- WHAT YOU ARE ASKED TO DO -
Identify all lines of the data containing the string "Claude" and copy them.

- INPUT DATA -
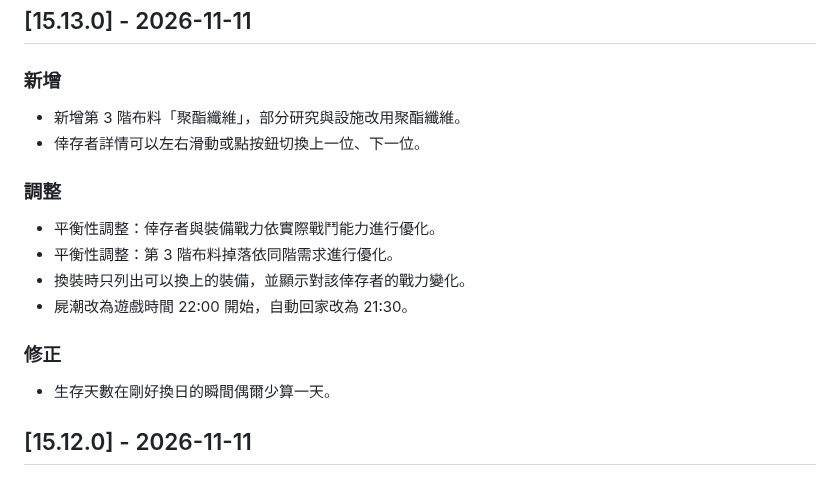
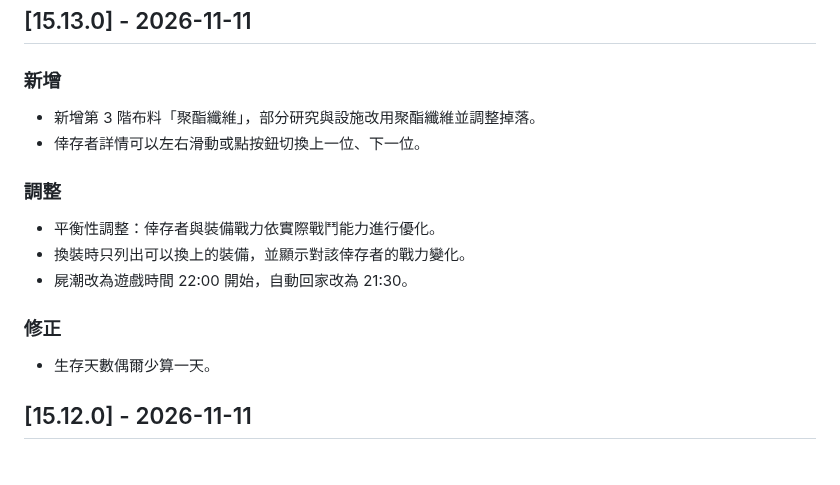
Before and after one commit to leowei813/Battlegrounds, a Markdown page: CHANGELOG.md, the part around the change. GitHub-like rendering.

Commit message:
v15.13.0：發版說明
Co-Authored-By: Claude Opus 5.5 <noreply@anthropic.com>
Claude-Session: https://claude.ai/code/session_01E6imdq7fNW254hunXojK3Q

```diff
--- a/CHANGELOG.md
+++ b/CHANGELOG.md
@@ -5,17 +5,16 @@
 
 ## [15.13.0] - 2026-11-11
 ### 新增
-- 新增第 3 階布料「聚酯纖維」，部分研究與設施改用聚酯纖維。
+- 新增第 3 階布料「聚酯纖維」，部分研究與設施改用聚酯纖維並調整掉落。
 - 倖存者詳情可以左右滑動或點按鈕切換上一位、下一位。
 
 ### 調整
 - 平衡性調整：倖存者與裝備戰力依實際戰鬥能力進行優化。
-- 平衡性調整：第 3 階布料掉落依同階需求進行優化。
 - 換裝時只列出可以換上的裝備，並顯示對該倖存者的戰力變化。
 - 屍潮改為遊戲時間 22:00 開始，自動回家改為 21:30。
 
 ### 修正
-- 生存天數在剛好換日的瞬間偶爾少算一天。
+- 生存天數偶爾少算一天。
 
 ## [15.12.0] - 2026-11-11
 ### 調整
```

- ANSWER FOR THIS EXERCISE -
Co-Authored-By: Claude Opus 5.5 <noreply@anthropic.com>
Claude-Session: https://claude.ai/code/session_01E6imdq7fNW254hunXojK3Q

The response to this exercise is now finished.